Seeds for Success

Early Season Insect Pests in Soybeans

White Grub

  • Often found in lighter textured soils, or near lawns, golf courses, and pasture/hay fields.
  • White grubs are white in color with brownish red heads and will curl up in a C shape (see above). They feed on root hairs causing stunted, low-vigor plants.

Seed Corn Maggot

  • Potentially problematic in early-planted fields or in cool wet periods when germination is delayed.
  • More prevalent in manured fields.
  • Maggots are cream or tan in color, headless and legless and feed on germinating soybean seeds or seedlings.


  • Often found in well manured fields or fields with sod in the rotation.
  • Pale yellow to reddish brown in color, shiny, slender and about an inch long. They bore into the germinating seed or into the base of the seedling plant, killing or weakening it.

Early Season Diseases in Soybeans

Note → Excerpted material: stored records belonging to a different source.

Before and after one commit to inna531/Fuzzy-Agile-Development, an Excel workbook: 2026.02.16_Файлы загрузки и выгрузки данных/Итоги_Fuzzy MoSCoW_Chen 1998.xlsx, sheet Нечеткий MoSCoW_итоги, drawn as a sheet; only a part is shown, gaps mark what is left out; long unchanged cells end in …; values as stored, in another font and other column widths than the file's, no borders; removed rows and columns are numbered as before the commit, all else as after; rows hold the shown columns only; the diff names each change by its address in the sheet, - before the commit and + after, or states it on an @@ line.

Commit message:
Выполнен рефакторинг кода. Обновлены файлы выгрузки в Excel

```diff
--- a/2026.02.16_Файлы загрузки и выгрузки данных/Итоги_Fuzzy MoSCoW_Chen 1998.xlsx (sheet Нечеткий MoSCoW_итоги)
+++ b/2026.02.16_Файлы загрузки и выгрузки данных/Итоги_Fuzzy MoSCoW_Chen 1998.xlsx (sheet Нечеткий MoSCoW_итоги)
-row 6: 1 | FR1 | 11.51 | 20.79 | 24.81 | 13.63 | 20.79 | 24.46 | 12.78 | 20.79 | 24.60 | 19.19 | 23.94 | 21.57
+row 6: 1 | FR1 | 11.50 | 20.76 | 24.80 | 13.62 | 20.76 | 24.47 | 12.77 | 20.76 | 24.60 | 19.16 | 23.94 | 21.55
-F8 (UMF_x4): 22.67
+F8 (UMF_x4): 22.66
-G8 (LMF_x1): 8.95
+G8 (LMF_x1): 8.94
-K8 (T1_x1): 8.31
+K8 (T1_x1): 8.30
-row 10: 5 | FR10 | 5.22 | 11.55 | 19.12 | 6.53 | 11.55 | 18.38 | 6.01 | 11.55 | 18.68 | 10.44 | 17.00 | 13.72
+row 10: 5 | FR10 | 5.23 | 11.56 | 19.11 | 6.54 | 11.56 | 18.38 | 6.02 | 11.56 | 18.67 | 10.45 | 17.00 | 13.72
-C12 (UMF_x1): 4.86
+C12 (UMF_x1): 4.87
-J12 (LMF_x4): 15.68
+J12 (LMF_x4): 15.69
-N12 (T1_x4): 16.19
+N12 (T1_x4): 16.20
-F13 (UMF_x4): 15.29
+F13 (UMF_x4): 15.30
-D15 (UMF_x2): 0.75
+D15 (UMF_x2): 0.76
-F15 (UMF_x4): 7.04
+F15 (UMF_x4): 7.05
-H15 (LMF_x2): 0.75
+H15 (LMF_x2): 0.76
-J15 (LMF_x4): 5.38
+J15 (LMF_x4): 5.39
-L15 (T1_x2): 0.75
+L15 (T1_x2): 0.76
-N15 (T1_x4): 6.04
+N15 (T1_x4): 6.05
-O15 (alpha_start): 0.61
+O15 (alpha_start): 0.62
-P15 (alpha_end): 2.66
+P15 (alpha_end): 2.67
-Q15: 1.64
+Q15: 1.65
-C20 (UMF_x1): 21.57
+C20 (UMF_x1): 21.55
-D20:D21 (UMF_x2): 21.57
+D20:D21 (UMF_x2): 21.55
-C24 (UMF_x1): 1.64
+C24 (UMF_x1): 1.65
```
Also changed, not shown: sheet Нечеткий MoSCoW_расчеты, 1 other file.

  • Damping off – the rotting and death of seeds and seedlings – can affect soybean plants prior to or just after emergence.
  • Pathogens that can cause damping off, such as Pythium, Fusarium, Phytophthora, and Rhizoctonia are generally favored by wet soils following planting.


Soybean field showing stand reduction due to fusarium root rot.

  • Infection is caused by a complex of different species that prefer different conditions; some prefer warm and dry soils, while others prefer cool and wet soils.
  • Some species attack corn, wheat and other host plants.
  • Causes light- to dark-brown lesions on soybean roots that may spread over much of the root system.
  • May attack the taproot and promote adventitious root growth near the soil surface, and may also degrade lateral roots, but usually does not cause seed rot.


Soybean seedlings with damping off symptoms due to Pythium seedling blight.

  • Prefers cold soil temperatures of <59°F (15°C); may be the first soybean disease found in a growing season.
  • High-residue fields and heavy or compacted soils are at higher risk because of cooler, wetter conditions.
  • Pathogen may attack seeds before or after germination; seeds killed before germination are soft and rotted with soil adhering to them.
  • Plants may be killed by “damping off” before or after emergence. On infected plants, the hypocotyl becomes narrow and is commonly “pinched off” by the disease.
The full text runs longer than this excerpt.